◆ **WORK ORDER**: Scan the material for the word "temperature" and copy each line where it occurs.

▬▬▬

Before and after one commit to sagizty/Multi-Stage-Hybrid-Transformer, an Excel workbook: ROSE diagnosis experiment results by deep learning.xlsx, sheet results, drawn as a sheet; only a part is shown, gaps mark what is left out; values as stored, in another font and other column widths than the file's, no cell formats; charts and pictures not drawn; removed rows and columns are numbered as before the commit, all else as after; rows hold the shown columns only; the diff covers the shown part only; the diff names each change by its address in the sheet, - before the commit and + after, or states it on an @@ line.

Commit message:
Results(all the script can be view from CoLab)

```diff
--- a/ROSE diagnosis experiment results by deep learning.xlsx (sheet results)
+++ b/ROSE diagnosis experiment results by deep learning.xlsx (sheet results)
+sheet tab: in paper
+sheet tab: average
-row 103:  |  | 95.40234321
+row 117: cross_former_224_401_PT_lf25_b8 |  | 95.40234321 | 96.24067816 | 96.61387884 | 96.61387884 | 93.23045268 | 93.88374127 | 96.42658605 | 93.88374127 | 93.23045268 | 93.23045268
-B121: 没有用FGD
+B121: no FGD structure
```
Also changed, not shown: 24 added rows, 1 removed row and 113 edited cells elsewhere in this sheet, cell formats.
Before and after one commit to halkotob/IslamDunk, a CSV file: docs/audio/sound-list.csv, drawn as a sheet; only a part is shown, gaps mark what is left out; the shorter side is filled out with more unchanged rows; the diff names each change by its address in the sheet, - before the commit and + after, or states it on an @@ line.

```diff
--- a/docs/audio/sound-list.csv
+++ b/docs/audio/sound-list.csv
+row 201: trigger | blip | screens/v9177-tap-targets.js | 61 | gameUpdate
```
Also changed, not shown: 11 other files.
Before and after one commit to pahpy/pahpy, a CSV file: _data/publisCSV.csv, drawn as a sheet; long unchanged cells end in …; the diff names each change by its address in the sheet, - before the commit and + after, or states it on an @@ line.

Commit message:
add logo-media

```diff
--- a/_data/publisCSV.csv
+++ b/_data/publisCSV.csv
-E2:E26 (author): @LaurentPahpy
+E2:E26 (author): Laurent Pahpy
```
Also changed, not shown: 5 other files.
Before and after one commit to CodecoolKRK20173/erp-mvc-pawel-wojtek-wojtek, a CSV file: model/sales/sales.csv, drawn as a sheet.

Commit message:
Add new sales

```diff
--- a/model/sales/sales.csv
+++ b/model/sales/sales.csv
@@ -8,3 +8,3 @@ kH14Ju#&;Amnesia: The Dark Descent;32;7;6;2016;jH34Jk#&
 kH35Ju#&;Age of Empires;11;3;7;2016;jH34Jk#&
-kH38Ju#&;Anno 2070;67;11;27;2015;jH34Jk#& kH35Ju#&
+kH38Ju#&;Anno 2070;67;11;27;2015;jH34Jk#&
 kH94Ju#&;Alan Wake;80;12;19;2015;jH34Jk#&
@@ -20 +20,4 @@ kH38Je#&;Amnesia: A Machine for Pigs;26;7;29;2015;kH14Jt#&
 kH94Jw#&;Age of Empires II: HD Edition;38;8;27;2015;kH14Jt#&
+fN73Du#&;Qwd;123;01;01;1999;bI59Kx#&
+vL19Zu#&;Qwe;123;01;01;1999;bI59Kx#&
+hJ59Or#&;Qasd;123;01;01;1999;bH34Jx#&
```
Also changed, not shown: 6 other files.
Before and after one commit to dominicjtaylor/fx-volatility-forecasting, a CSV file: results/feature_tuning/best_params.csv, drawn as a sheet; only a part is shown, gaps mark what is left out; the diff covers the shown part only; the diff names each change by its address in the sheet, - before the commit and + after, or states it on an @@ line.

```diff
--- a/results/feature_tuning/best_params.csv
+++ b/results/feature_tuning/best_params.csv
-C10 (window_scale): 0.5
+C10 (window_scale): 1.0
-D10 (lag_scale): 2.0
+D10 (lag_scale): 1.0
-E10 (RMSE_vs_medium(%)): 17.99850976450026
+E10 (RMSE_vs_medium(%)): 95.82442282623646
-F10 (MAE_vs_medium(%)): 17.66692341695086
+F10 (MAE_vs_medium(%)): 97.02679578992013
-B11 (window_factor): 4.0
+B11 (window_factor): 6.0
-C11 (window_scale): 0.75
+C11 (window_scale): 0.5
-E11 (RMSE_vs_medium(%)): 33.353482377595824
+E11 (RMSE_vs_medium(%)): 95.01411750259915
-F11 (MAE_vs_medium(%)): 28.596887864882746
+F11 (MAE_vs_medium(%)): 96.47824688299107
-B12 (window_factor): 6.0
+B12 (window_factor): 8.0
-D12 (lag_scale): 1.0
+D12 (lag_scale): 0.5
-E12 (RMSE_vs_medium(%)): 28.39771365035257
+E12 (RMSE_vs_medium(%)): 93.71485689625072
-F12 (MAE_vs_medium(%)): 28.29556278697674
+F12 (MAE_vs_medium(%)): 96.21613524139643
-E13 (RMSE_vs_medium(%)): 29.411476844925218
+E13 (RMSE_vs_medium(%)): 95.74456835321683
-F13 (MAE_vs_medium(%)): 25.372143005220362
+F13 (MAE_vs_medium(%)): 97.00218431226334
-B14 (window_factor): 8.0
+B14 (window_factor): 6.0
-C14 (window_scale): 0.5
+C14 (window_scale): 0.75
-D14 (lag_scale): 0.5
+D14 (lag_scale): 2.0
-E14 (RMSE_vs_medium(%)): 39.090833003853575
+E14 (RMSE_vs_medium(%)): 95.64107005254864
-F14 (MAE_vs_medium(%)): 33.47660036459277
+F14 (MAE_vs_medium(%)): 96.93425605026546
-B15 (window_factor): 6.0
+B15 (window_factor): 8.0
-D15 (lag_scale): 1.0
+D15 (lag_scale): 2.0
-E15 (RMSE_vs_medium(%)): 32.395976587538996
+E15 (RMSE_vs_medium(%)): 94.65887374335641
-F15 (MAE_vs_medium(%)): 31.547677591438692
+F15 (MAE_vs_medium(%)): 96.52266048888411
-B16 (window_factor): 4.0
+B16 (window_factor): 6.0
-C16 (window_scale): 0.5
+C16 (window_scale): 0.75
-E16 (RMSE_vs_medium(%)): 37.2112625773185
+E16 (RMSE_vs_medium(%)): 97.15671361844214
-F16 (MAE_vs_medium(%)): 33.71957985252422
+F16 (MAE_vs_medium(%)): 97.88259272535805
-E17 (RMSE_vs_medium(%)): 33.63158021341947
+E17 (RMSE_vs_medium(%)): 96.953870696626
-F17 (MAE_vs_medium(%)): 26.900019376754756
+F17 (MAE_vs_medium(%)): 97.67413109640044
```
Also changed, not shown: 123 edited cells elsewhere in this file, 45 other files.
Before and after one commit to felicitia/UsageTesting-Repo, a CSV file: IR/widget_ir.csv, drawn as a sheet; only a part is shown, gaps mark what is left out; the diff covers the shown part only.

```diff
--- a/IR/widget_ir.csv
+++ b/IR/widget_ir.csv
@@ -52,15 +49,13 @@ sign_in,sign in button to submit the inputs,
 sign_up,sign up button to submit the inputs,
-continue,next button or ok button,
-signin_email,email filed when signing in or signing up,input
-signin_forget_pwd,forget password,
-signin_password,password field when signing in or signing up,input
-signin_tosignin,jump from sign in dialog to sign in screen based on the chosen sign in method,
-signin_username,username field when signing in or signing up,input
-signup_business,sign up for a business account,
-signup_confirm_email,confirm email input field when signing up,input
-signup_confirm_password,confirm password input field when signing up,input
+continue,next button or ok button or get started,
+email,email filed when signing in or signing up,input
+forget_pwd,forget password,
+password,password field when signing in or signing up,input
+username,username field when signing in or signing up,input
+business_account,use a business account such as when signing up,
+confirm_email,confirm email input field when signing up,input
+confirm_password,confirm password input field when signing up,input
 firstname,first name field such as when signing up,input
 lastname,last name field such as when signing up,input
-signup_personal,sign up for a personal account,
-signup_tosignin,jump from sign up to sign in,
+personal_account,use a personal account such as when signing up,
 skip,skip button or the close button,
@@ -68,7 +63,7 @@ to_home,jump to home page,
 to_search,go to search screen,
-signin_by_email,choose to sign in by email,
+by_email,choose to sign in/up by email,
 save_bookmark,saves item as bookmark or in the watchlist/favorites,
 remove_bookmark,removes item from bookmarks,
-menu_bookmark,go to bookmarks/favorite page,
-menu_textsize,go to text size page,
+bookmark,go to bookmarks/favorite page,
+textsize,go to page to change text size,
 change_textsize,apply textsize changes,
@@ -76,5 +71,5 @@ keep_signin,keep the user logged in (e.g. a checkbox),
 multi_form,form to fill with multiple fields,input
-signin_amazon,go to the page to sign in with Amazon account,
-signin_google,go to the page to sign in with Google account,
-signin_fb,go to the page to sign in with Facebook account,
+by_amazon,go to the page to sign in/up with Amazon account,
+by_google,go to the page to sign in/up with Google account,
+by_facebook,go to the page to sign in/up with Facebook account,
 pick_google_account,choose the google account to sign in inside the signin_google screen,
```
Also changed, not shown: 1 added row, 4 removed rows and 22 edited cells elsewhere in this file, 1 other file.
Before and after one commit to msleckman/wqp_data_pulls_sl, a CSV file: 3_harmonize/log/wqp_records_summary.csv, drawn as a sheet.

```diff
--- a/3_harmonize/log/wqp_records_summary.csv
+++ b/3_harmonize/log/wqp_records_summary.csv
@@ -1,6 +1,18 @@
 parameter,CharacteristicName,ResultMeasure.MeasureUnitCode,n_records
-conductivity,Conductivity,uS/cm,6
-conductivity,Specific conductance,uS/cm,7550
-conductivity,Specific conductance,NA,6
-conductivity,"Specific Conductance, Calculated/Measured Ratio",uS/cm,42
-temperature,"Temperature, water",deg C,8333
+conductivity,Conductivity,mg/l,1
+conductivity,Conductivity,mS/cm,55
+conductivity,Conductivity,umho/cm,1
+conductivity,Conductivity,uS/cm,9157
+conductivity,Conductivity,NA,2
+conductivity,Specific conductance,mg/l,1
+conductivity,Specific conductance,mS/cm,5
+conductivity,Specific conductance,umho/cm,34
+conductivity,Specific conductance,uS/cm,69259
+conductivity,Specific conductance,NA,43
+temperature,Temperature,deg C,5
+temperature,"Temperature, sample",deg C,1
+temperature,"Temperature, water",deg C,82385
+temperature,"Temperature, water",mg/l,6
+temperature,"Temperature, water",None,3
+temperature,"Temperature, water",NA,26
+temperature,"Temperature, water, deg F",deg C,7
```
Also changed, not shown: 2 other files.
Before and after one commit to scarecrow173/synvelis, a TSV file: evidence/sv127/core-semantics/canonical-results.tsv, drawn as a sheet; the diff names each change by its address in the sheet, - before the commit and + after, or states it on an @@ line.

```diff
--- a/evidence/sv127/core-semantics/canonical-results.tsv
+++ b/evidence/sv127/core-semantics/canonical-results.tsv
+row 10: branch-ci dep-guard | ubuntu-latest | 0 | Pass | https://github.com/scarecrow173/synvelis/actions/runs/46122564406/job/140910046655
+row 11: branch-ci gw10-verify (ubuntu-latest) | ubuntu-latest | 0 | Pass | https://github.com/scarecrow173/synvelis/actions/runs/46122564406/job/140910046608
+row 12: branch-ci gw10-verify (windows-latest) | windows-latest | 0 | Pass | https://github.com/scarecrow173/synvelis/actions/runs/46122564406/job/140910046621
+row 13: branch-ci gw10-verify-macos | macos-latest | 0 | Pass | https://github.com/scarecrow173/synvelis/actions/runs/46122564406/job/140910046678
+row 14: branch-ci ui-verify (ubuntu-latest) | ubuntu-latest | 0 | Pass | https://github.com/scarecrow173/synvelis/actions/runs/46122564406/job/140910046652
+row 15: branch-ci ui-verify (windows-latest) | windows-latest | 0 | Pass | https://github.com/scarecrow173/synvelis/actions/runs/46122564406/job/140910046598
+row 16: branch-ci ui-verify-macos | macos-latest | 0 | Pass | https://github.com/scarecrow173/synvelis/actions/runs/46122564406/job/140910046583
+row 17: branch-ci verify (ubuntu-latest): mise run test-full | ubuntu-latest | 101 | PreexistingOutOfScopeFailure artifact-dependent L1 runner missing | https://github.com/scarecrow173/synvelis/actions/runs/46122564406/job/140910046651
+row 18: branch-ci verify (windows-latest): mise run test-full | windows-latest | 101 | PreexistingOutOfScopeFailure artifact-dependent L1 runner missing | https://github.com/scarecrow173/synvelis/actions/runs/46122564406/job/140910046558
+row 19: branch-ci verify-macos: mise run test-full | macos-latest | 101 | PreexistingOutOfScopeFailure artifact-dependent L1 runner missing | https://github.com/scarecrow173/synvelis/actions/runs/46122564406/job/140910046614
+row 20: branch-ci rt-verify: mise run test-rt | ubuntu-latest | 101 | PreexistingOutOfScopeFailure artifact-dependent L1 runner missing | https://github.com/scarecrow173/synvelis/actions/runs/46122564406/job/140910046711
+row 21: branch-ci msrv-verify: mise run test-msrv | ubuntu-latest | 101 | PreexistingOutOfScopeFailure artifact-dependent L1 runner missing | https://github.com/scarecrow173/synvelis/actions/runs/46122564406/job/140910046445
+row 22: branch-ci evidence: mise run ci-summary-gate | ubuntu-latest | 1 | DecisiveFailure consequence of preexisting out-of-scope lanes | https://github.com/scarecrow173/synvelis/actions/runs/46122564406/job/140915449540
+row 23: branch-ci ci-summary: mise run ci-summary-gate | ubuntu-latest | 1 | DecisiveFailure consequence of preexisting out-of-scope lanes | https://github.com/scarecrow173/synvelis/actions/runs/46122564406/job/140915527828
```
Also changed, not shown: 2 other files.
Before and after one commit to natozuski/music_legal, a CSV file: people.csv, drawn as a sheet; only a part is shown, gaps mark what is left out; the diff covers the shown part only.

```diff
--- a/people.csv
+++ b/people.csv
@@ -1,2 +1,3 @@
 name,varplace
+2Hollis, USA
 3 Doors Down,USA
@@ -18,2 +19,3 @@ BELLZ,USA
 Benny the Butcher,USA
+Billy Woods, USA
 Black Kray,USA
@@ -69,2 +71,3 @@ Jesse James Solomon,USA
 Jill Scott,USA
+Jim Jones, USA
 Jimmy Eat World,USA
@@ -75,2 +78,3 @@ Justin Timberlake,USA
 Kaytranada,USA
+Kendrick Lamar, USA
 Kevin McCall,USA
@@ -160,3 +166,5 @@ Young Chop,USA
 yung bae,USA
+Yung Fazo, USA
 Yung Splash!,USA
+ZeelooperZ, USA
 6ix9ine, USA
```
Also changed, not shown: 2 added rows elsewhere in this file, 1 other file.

▬▬▬

◆ **PROBLEM SOLUTION**:
-temperature,"Temperature, water",deg C,8333
+temperature,Temperature,deg C,5
+temperature,"Temperature, sample",deg C,1
+temperature,"Temperature, water",deg C,82385
+temperature,"Temperature, water",mg/l,6
+temperature,"Temperature, water",None,3
+temperature,"Temperature, water",NA,26
+temperature,"Temperature, water, deg F",deg C,7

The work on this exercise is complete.